- RECORDS SUPPLIED:
════════════════

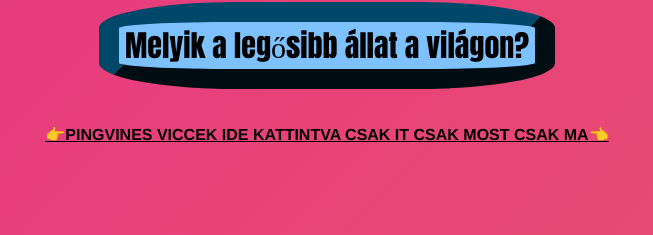
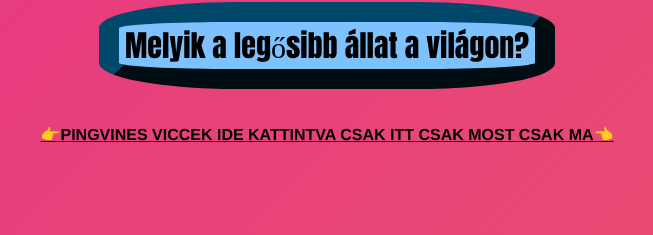
Before and after one commit to Bercbloo/Pingvinek, a plain HTML site: page index.html in a window 1280 px wide. Shown: the part 1018-1253 px from the top of the page, 313-966 px from the left. Drawn offline with Linux system fonts and the light colour scheme.

Commit message:
Update index.html

```diff
--- a/index.html
+++ b/index.html
@@ -37,7 +37,7 @@
     <center>
         <div>
             <a style="color:black;" class="vicclink" href="https://bercbloo.github.io/DOMI/viccek.html">👉<b>PINGVINES VICCEK IDE KATTINTVA
-                CSAK IT CSAK MOST CSAK MA</b>👈</a>
+                CSAK ITT CSAK MOST CSAK MA</b>👈</a>
         </div>
     </center>
     <br><br><br><br>
```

════════════════

Strip out the pictures and repeat the listing above exactly.

Before and after one commit to Bercbloo/Pingvinek, a plain HTML site: page index.html in a window 1280 px wide. Shown: the part 1018-1253 px from the top of the page, 313-966 px from the left. Drawn offline with Linux system fonts and the light colour scheme.

Commit message:
Update index.html

```diff
--- a/index.html
+++ b/index.html
@@ -37,7 +37,7 @@
     <center>
         <div>
             <a style="color:black;" class="vicclink" href="https://bercbloo.github.io/DOMI/viccek.html">👉<b>PINGVINES VICCEK IDE KATTINTVA
-                CSAK IT CSAK MOST CSAK MA</b>👈</a>
+                CSAK ITT CSAK MOST CSAK MA</b>👈</a>
         </div>
     </center>
     <br><br><br><br>
```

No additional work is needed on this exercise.